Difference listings
- - - - - - -
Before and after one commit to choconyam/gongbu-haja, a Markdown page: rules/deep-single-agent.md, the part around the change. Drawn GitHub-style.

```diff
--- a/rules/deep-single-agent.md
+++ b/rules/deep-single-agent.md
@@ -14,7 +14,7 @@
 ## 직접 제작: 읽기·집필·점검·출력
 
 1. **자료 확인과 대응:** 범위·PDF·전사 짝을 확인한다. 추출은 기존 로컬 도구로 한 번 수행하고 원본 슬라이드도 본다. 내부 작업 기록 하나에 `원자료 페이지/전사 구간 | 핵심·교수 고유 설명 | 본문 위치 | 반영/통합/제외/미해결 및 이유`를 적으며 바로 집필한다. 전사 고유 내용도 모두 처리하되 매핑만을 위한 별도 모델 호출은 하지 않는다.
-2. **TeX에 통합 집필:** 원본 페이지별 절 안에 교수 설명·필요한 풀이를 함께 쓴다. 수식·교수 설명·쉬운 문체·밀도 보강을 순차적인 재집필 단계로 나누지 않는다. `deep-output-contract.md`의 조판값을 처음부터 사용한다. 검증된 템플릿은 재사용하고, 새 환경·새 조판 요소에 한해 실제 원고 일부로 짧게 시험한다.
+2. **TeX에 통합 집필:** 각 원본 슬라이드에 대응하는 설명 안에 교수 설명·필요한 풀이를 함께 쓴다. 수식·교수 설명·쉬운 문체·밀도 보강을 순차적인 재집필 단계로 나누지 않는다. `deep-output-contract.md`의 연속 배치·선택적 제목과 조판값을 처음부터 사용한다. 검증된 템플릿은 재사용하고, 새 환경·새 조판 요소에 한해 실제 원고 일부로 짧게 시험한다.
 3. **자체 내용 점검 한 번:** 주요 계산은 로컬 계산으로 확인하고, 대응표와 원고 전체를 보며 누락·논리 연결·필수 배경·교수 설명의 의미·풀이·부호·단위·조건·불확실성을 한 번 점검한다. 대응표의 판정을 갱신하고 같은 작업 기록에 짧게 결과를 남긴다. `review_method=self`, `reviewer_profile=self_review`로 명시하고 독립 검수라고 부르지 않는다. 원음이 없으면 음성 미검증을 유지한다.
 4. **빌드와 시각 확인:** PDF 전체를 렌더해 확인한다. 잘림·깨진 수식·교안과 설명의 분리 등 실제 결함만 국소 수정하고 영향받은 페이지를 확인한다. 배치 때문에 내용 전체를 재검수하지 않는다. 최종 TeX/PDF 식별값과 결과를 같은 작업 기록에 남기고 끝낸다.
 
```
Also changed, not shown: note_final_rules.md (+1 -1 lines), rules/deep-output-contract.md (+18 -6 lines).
- - - - - - -
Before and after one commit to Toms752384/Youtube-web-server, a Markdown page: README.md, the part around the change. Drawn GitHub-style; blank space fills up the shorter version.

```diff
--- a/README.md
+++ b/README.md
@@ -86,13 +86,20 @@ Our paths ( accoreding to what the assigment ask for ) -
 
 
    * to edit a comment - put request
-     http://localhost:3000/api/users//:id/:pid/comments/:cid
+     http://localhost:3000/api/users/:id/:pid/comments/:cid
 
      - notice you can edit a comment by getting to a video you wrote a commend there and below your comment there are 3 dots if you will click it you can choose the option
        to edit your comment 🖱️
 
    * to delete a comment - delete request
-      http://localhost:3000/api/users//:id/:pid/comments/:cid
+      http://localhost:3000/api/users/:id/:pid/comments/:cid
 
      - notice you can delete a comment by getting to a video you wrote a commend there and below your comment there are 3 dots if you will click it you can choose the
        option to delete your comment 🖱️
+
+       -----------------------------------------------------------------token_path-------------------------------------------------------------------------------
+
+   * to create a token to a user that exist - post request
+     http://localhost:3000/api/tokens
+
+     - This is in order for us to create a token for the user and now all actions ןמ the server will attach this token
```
- - - - - - -
## Task objective
All lines with the string "README" must be copied from the data.

## Exercise response
Before and after one commit to Toms752384/Youtube-web-server, a Markdown page: README.md, the part around the change. Drawn GitHub-style; blank space fills up the shorter version.
--- a/README.md
+++ b/README.md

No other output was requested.